Maintaining adequate calcium intake is important for bone and cardiovascular health. However, getting too much
calcium, particularly from supplements, can be harmful
, and has been associated with an increased risk of prostate cancer, kidney stones, and heart attack -- especially in post-menopausal women. Getting too much calcium from supplements has also been associated with an increased risk of age-related macular degeneration. Use of calcium supplements may increase the risk of dementia in elderly women who have evidence of cerebrovascular disease or who have a history of stroke.
For adults over age 50, 1,200 mg is the recommended daily intake of calcium from food and supplements combined (for adults under 50, it's 1,000 mg, while for older kids and teenagers it's 1,300 mg). If you can get it all from food, great. If you can get most of it from food, then limit your calcium supplement to just the amount you need. It is generally felt that calcium supplementation should not exceed 500 mg per dose and no more than 900 mg per day.
More information about calcium, including amounts of calcium in foods and our tests of calcium supplements, is found in the Calcium Supplements Review >>
INSTANT ACCESS TO REVIEW OVER 1000 PRODUCTS!
Learn More About Calcium Supplements
Can taking fish oil or calcium supplements increase my risk of prostate cancer? My doctor recommended that I stop taking them since I have an enlarged prostate. >>
Is there a danger of getting too much calcium from Tums?
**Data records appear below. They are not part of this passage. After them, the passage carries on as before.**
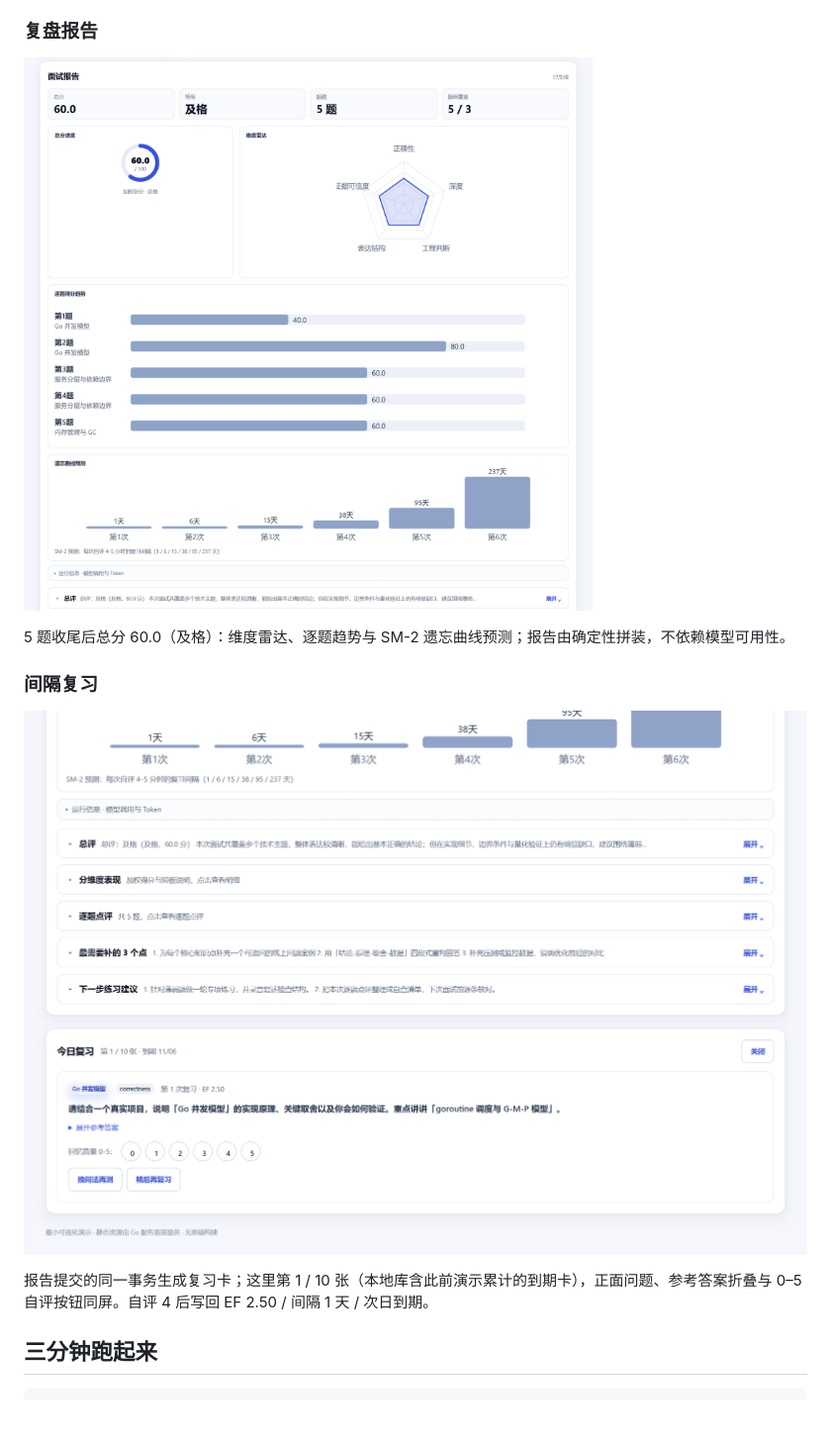
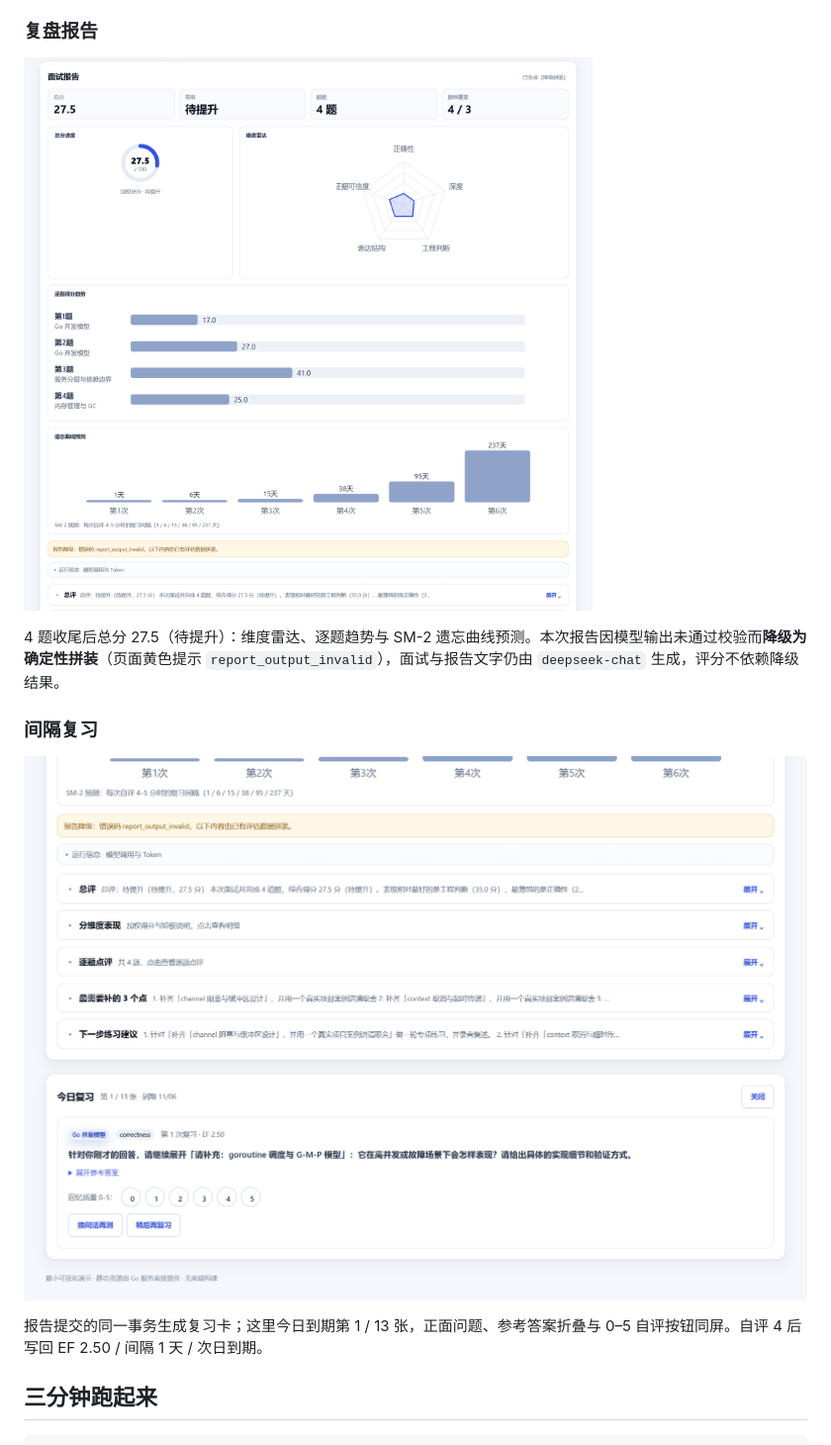
Before and after one commit to waiting2050/ai-interview-agent, a Markdown page: README.md, the part around one of its changes. Shown at 99% size. Rendered like a GitHub page; pictures changed too: docs/screenshots/flow-r5-report.png (added), docs/screenshots/flow-r5-review.png (added); blank space fills up the shorter version.

```diff
--- a/README.md
+++ b/README.md
@@ -38,15 +38,15 @@ SSE 已连接，进度停在第 1 / 3 题；题纲进度条出现「追问 1 /
 
 ### 复盘报告
 
-![复盘报告](docs/screenshots/flow-r4-report.png)
+![复盘报告](docs/screenshots/flow-r5-report.png)
 
-5 题收尾后总分 60.0（及格）：维度雷达、逐题趋势与 SM-2 遗忘曲线预测；报告由确定性拼装，不依赖模型可用性。
+4 题收尾后总分 27.5（待提升）：维度雷达、逐题趋势与 SM-2 遗忘曲线预测。本次报告因模型输出未通过校验而**降级为确定性拼装**（页面黄色提示 `report_output_invalid`），面试与报告文字仍由 `deepseek-chat` 生成，评分不依赖降级结果。
 
 ### 间隔复习
 
-![间隔复习](docs/screenshots/flow-r4-review.png)
+![间隔复习](docs/screenshots/flow-r5-review.png)
 
-报告提交的同一事务生成复习卡；这里第 1 / 10 张（本地库含此前演示累计的到期卡），正面问题、参考答案折叠与 0–5 自评按钮同屏。自评 4 后写回 EF 2.50 / 间隔 1 天 / 次日到期。
+报告提交的同一事务生成复习卡；这里今日到期第 1 / 13 张，正面问题、参考答案折叠与 0–5 自评按钮同屏。自评 4 后写回 EF 2.50 / 间隔 1 天 / 次日到期。
 
 ## 三分钟跑起来
 
```
Also changed, not shown: other parts of README.md (+7 -7 lines), docs/project-walkthrough.md (added, +243 -0 lines), docs/screenshots/flow-r5-interview.png (added), docs/screenshots/flow-r5-rationale.png (added).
I take them frequently for heartburn. >>
Is it important to take calcium and magnesium together? >>
Is it safer to get calcium from foods than from supplements? How about from calcium-fortified orange juice and non-dairy milks? >>
I've read of dangers from taking calcium supplements -- such as the risk of developing arterial calcifications. I can't seem to find a multivitamin without calcium. Can you help me? >>